[Work to be completed]
Retype each of the records below exactly, leaving the pictures out.
§
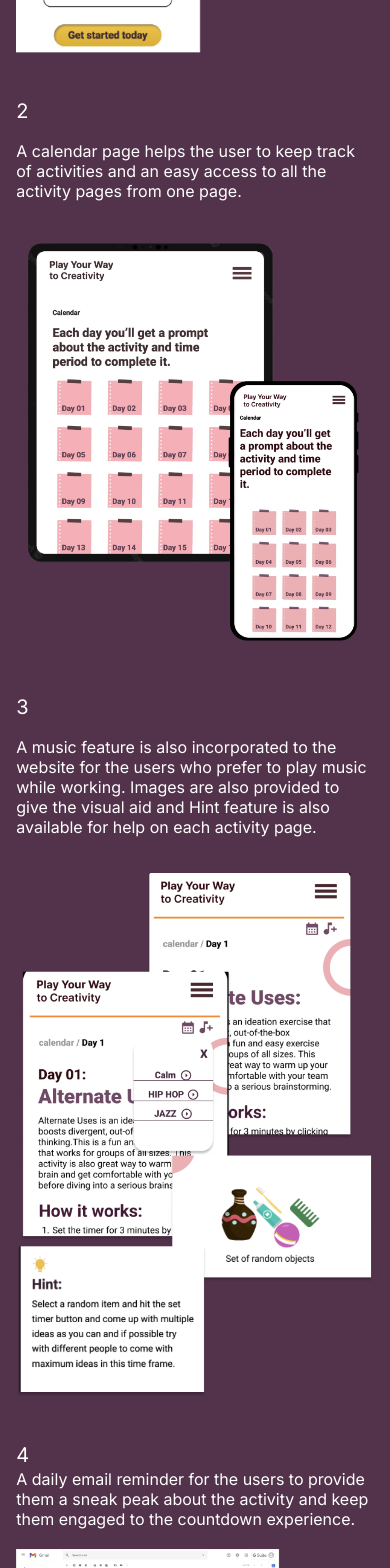
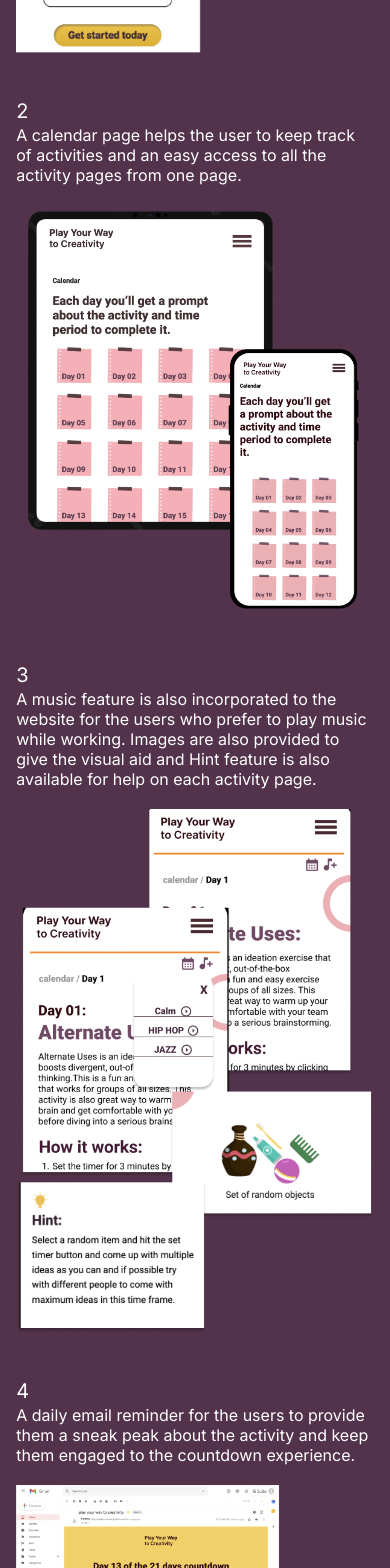
Before and after one commit to aumirza/zirwa-portfolio, a Next.js app: page / in a window 390 px wide. Shown: the part 8680-10248 px from the top of the page. Built offline with nearby package versions, Linux system fonts and the light colour scheme.

Commit message:
fix: images and numbering

```diff
--- a/components/archive/design-strategy-section.tsx
+++ b/components/archive/design-strategy-section.tsx
@@ -13,7 +13,7 @@ const DesignStrategyCard = ({
     <div className="text-center">
       <ScrollAnimation animateIn="animate__fadeInDown" animateOnce={true}>
         <img
-          className="w-[4.5rem] h-[4.5rem] md:h-32 md:w-32"
+          className="w-[4.5rem] h-[4.5rem] md:h-32 md:w-32 invert-[17%] sepia-[95%] saturate-[350%] hue-rotate-[347deg] brightness-[80%] contrast-[88%]"
           alt=""
           src={image}
         />
--- a/components/hi-fidelity-section.tsx
+++ b/components/hi-fidelity-section.tsx
@@ -11,7 +11,7 @@ const HiFidelitySection = () => {
             <img
               className="relative w-[38vw] object-cover"
               alt=""
-              src="/final01-1@2x.png"
+              src="/hi-fid.png"
             />
             <div className="font-semibold text-gray-100">
               Display of website on different screens
--- a/components/product-features.tsx
+++ b/components/product-features.tsx
@@ -56,7 +56,7 @@ const ProductFeaturesSection = () => {
               className="md:w-1/3"
             >
               <p className="text-xl md:hidden mb-0">2</p>
-              <p>
+              <p className="m-0">
                 A calendar page helps the user to keep track of activities and
                 an easy access to all the activity pages from one page.
               </p>
@@ -70,7 +70,7 @@ const ProductFeaturesSection = () => {
             >
               <p className="text-xl md:hidden mb-0">3</p>
 
-              <p>
+              <p className="m-0">
                 A music feature is also incorporated to the website for the
                 users who prefer to play music while working. Images are also
                 provided to give the visual aid and Hint feature is also
@@ -95,11 +95,11 @@ const ProductFeaturesSection = () => {
             >
               <p className="text-xl md:hidden mb-0">4</p>
 
-              <div>
+              <p className="m-0">
                 A daily email reminder for the users to provide them a sneak
                 peak about the activity and keep them engaged to the countdown
                 experience.
-              </div>
+              </p>
             </ScrollAnimation>
           </div>
         </div>
```
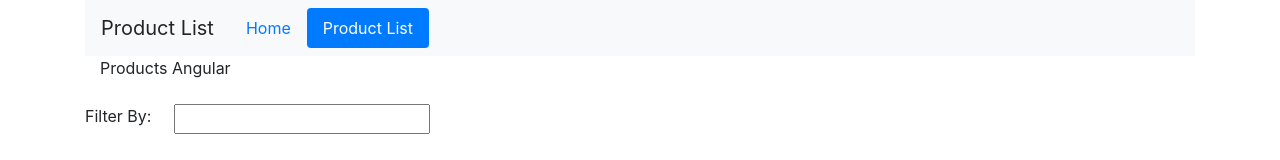
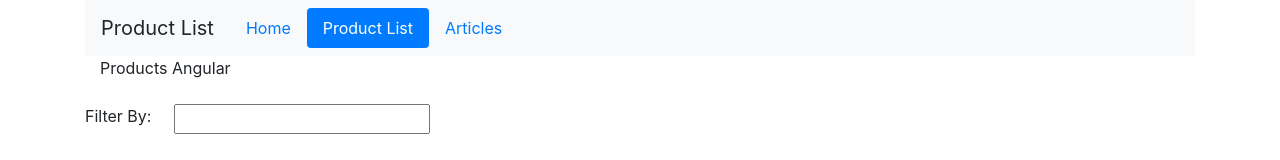
Before and after one commit to shubham1560/Angular-References, an Angular app: page /products in a window 1280 px wide. Shown: the top 160 px of the page. Built offline with nearby package versions, Linux system fonts and the light colour scheme; no server answers.

Commit message:
ng-component error because of selector commenting in ts file

```diff
--- a/src/app/Product/product.service.ts
+++ b/src/app/Product/product.service.ts
@@ -12,7 +12,7 @@
     headers = new HttpHeaders(
         {
           'Content-Type': 'application/json',
-          Authorization: 'Token 961414ea9cd103f1722cc82c831866f938dd0e67',
+          //Authorization: 'Token 961414ea9cd103f1722cc82c831866f938dd0e67',
         //   Authorization: `Token ${this.token}`,
 
         }
@@ -23,7 +23,7 @@
 
     getArticles(): Observable<IEmployee> {
         return this.httpClient.get<IEmployee>("http://localhost:8000/api/knowledge/", { headers: this.headers }).pipe(
-            tap(data => console.log(data)),
+            tap(data => console.table(data)),
             catchError(this.handleError)
             );
     }
--- a/src/app/app.component.html
+++ b/src/app/app.component.html
@@ -4,6 +4,7 @@
         <ul class='nav nav-pills'>
             <li><a class='nav-link' routerLinkActive='active' [routerLink]="['/welcome']">Home</a></li>
             <li><a class='nav-link' routerLinkActive='active' [routerLink]="['/products']">Product List</a></li>
+            <li><a class='nav-link' routerLinkActive='active' [routerLink]="['/articles']">Articles</a></li>
         </ul>
     </nav>
     <div class='container'>
--- a/src/app/app.module.ts
+++ b/src/app/app.module.ts
@@ -34,7 +34,7 @@
     FormsModule,
     RouterModule.forRoot([
       { path: 'products', component: ProductListComponent },
-      { path: 'articles', component: FraudarticlesComponent},
+      { path: 'articles', component: FraudarticlesComponent },
       { path: 'welcome', component: WelcomeComponent },
       { path: '', redirectTo: 'welcome', pathMatch: 'full' },
       { path: '**', redirectTo: 'welcome', pathMatch: 'full' },
--- a/src/index.html
+++ b/src/index.html
@@ -1,5 +1,6 @@
 <!doctype html>
 <html lang="en">
+
 <head>
     <meta charset="utf-8">
     <title>AngularBasics</title>
@@ -7,7 +8,9 @@
     <meta name="viewport" content="width=device-width, initial-scale=1">
     <link rel="icon" type="image/x-icon" href="favicon.ico">
 </head>
+
 <body>
     <app-root></app-root>
 </body>
+
 </html>
```
Lines whose indentation alone changed are shown as unchanged.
§
[Reply]
Before and after one commit to aumirza/zirwa-portfolio, a Next.js app: page / in a window 390 px wide. Shown: the part 8680-10248 px from the top of the page. Built offline with nearby package versions, Linux system fonts and the light colour scheme.

Commit message:
fix: images and numbering

```diff
--- a/components/archive/design-strategy-section.tsx
+++ b/components/archive/design-strategy-section.tsx
@@ -13,7 +13,7 @@ const DesignStrategyCard = ({
     <div className="text-center">
       <ScrollAnimation animateIn="animate__fadeInDown" animateOnce={true}>
         <img
-          className="w-[4.5rem] h-[4.5rem] md:h-32 md:w-32"
+          className="w-[4.5rem] h-[4.5rem] md:h-32 md:w-32 invert-[17%] sepia-[95%] saturate-[350%] hue-rotate-[347deg] brightness-[80%] contrast-[88%]"
           alt=""
           src={image}
         />
--- a/components/hi-fidelity-section.tsx
+++ b/components/hi-fidelity-section.tsx
@@ -11,7 +11,7 @@ const HiFidelitySection = () => {
             <img
               className="relative w-[38vw] object-cover"
               alt=""
-              src="/final01-1@2x.png"
+              src="/hi-fid.png"
             />
             <div className="font-semibold text-gray-100">
               Display of website on different screens
--- a/components/product-features.tsx
+++ b/components/product-features.tsx
@@ -56,7 +56,7 @@ const ProductFeaturesSection = () => {
               className="md:w-1/3"
             >
               <p className="text-xl md:hidden mb-0">2</p>
-              <p>
+              <p className="m-0">
                 A calendar page helps the user to keep track of activities and
                 an easy access to all the activity pages from one page.
               </p>
@@ -70,7 +70,7 @@ const ProductFeaturesSection = () => {
             >
               <p className="text-xl md:hidden mb-0">3</p>
 
-              <p>
+              <p className="m-0">
                 A music feature is also incorporated to the website for the
                 users who prefer to play music while working. Images are also
                 provided to give the visual aid and Hint feature is also
@@ -95,11 +95,11 @@ const ProductFeaturesSection = () => {
             >
               <p className="text-xl md:hidden mb-0">4</p>
 
-              <div>
+              <p className="m-0">
                 A daily email reminder for the users to provide them a sneak
                 peak about the activity and keep them engaged to the countdown
                 experience.
-              </div>
+              </p>
             </ScrollAnimation>
           </div>
         </div>
```
Before and after one commit to shubham1560/Angular-References, an Angular app: page /products in a window 1280 px wide. Shown: the top 160 px of the page. Built offline with nearby package versions, Linux system fonts and the light colour scheme; no server answers.

Commit message:
ng-component error because of selector commenting in ts file

```diff
--- a/src/app/Product/product.service.ts
+++ b/src/app/Product/product.service.ts
@@ -12,7 +12,7 @@
     headers = new HttpHeaders(
         {
           'Content-Type': 'application/json',
-          Authorization: 'Token 961414ea9cd103f1722cc82c831866f938dd0e67',
+          //Authorization: 'Token 961414ea9cd103f1722cc82c831866f938dd0e67',
         //   Authorization: `Token ${this.token}`,
 
         }
@@ -23,7 +23,7 @@
 
     getArticles(): Observable<IEmployee> {
         return this.httpClient.get<IEmployee>("http://localhost:8000/api/knowledge/", { headers: this.headers }).pipe(
-            tap(data => console.log(data)),
+            tap(data => console.table(data)),
             catchError(this.handleError)
             );
     }
--- a/src/app/app.component.html
+++ b/src/app/app.component.html
@@ -4,6 +4,7 @@
         <ul class='nav nav-pills'>
             <li><a class='nav-link' routerLinkActive='active' [routerLink]="['/welcome']">Home</a></li>
             <li><a class='nav-link' routerLinkActive='active' [routerLink]="['/products']">Product List</a></li>
+            <li><a class='nav-link' routerLinkActive='active' [routerLink]="['/articles']">Articles</a></li>
         </ul>
     </nav>
     <div class='container'>
--- a/src/app/app.module.ts
+++ b/src/app/app.module.ts
@@ -34,7 +34,7 @@
     FormsModule,
     RouterModule.forRoot([
       { path: 'products', component: ProductListComponent },
-      { path: 'articles', component: FraudarticlesComponent},
+      { path: 'articles', component: FraudarticlesComponent },
       { path: 'welcome', component: WelcomeComponent },
       { path: '', redirectTo: 'welcome', pathMatch: 'full' },
       { path: '**', redirectTo: 'welcome', pathMatch: 'full' },
--- a/src/index.html
+++ b/src/index.html
@@ -1,5 +1,6 @@
 <!doctype html>
 <html lang="en">
+
 <head>
     <meta charset="utf-8">
     <title>AngularBasics</title>
@@ -7,7 +8,9 @@
     <meta name="viewport" content="width=device-width, initial-scale=1">
     <link rel="icon" type="image/x-icon" href="favicon.ico">
 </head>
+
 <body>
     <app-root></app-root>
 </body>
+
 </html>
```
Lines whose indentation alone changed are shown as unchanged.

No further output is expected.